Shows & Panels
- The 2014 Big Picture on Cyber Security
- AFCEA Answers
- Ask the CIO
- Connected Government
- Consolidating Mission-critical Systems
- Constituent Servicing
- Continuous Monitoring: Tools and Techniques for Trustworthy Government IT
- The Data Privacy Imperative: Safeguarding Sensitive Data
- Eliminating the Pitfalls: Steps to Virtualization in Government
- Federal Executive Forum
- Federal Tech Talk
- Government Cloud Brokerage: Who, What, When, Where, Why?
- Government Mobility
- Mission-critical Apps in the Cloud
- Mobile Device Management
- The Modern Federal Threat Landscape
- The Path from Legacy Systems
- Understanding the Intersection of Customer Service and Security in the Cloud
Shows & Panels
GAO: Postal Service business model not working
Monday - 4/12/2010, 2:06pm EDT
Federal News Radio
The current business model of the United States Postal Service doesn't work and USPS needs to make deeper job and wage cuts, according to a report released Monday by the Government Accountability Office.
The report says that the Postal Service continues to lose money because it can't respond fast enough to declines in mail volume and revenue.
The Postal Accountability and Enhancement Act of 2006 requires that the congressional watchdog evaluate reform strategies proposed by USPS. GAO looked at the viability of the business model, current strategies and options to address challenges, and what actions need to be taken by both USPS and Congress.
GAO recommended financial relief from Capitol Hill and revisions to USPS's retiree health benefit funding. The report also recommends that Congress should set up a panel of experts to develop proposals for broader legislative and operational reform.
The Postal Service has agreed with the findings of this latest GAO report, but postal officials have expressed concerns about the panel and its timing.
As Federal News Radio has been telling you, Postmaster General John Potter recently testified on Capitol Hill about the status of his agency.
Potter has already called for moving to five-day a week delivery, as well as for changing how USPS funds its pension program.

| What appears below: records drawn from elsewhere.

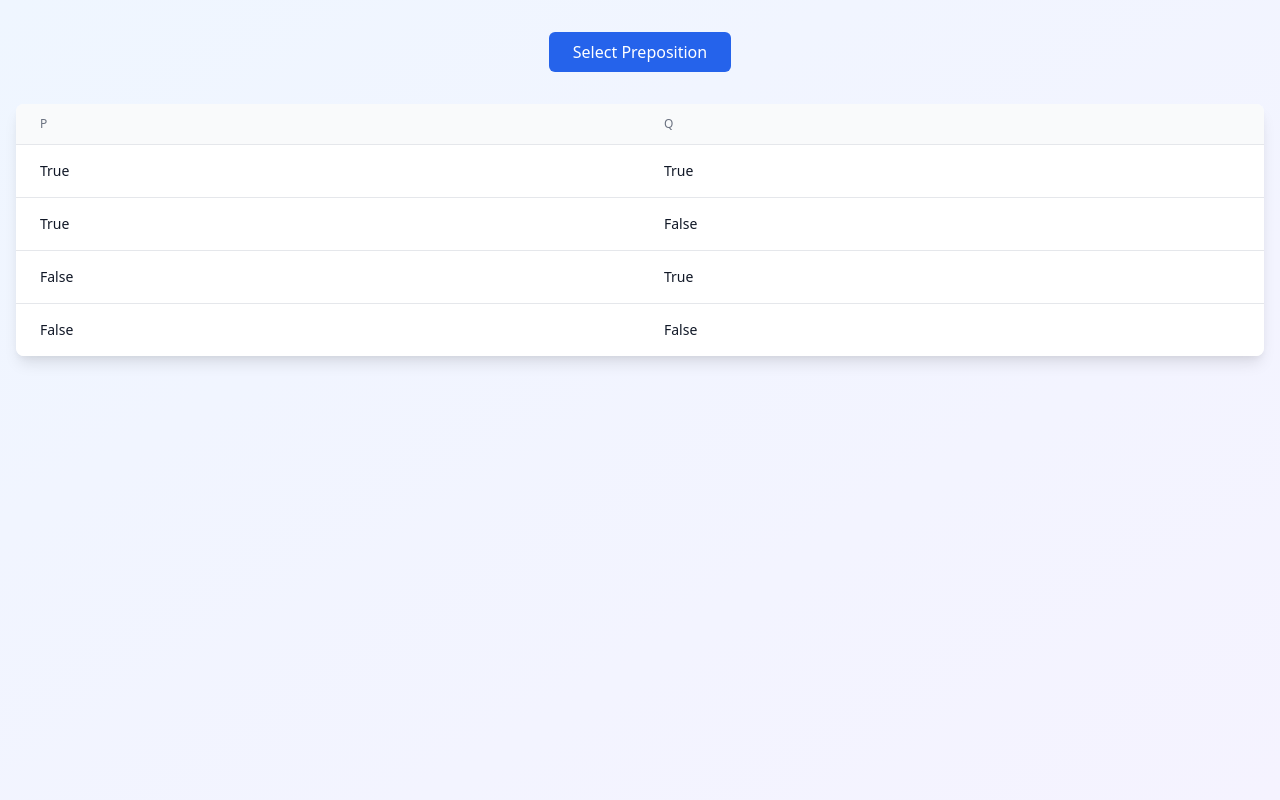
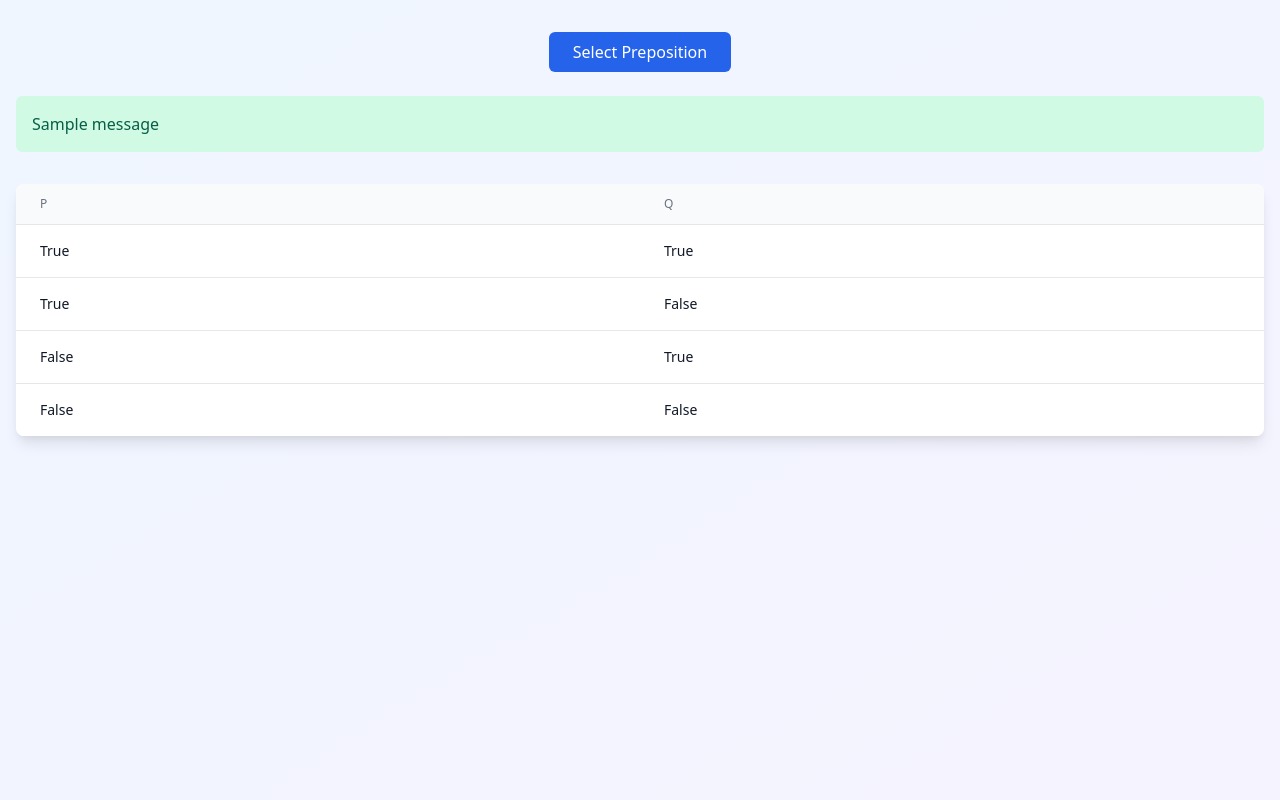
Before and after one commit to Sohail342/TruthTable_Python, a Django app: page / in a window 1280 px wide. Run offline with Django 5.2, Linux system fonts and the light colour scheme; one stand-in notice (Sample message) is shown.

Commit message:
display error message

```diff
--- a/TruthTable/settings.py
+++ b/TruthTable/settings.py
@@ -14,7 +14,7 @@ SECRET_KEY = 'django-insecure-#k0#cuh&6)0yl3rkravbc-frrbzs=7bw!%)l%s)=g6e1(r27c+
 
 
 # SECURITY WARNING: don't run with debug turned on in production!
-DEBUG = True
+DEBUG = False
 
 ALLOWED_HOSTS = ["*"]
 
@@ -27,7 +27,7 @@ INSTALLED_APPS = [
     'django.contrib.contenttypes',
     'django.contrib.sessions',
     'django.contrib.messages',
-    # 'whitenoise.runserver_nostatic',
+    'whitenoise.runserver_nostatic',
     'django.contrib.staticfiles',
     'core',
 ]
--- a/core/templates/core/index.html
+++ b/core/templates/core/index.html
@@ -19,6 +19,17 @@ LinkedIn: https://www.linkedin.com/in/sohailahmad3428041928/
                 Select Preposition
             </button>
         </div>
+
+        <!-- Display Messages -->
+        {% if messages %}
+        <div class="mb-6">
+            {% for message in messages %}
+            <div class="p-4 rounded-md {% if message.tags == 'success' %}bg-green-100 text-green-800{% elif message.tags == 'error' %}bg-red-100 text-red-800{% endif %}">
+                {{ message }}
+            </div>
+            {% endfor %}
+        </div>
+        {% endif %}
 
         <!-- Form (initially hidden) -->
         <div id="formContainer" class="bg-white shadow-lg rounded-lg p-6 transform transition-all duration-300 hover:scale-105 hidden">
--- a/core/views.py
+++ b/core/views.py
@@ -4,10 +4,11 @@ Github: https://github.com/Sohail342
  LinkedIn: https://www.linkedin.com/in/sohailahmad3428041928/
 '''
 
-from django.shortcuts import render
+from django.shortcuts import render, redirect
 import string
+from django.contrib import messages
 from itertools import product
-from django.http import HttpResponse
+
 
 def generate_truth_table(num_vars):
     letters = list(string.ascii_uppercase[15:])  # Starting from 'P'
@@ -69,6 +70,7 @@ def table(request):
                 'variable': num_vars,
             }
         except:
-           return HttpResponse("<h1>Please check your inputs and ensure they are correct.<h1>")
+            messages.error(request, "Please check your inputs and ensure they are correct.")
+            return redirect("table")
 
     return render(request, 'core/index.html', context)
```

Some officials guess that the Postal Service will lose a record $7 billion in the fiscal year that ends in September, and they say it could lose at least $238 billion in the next decade if Congress fails to act.
(Copyright 2010 by FederalNewsRadio.com. All Rights Reserved.)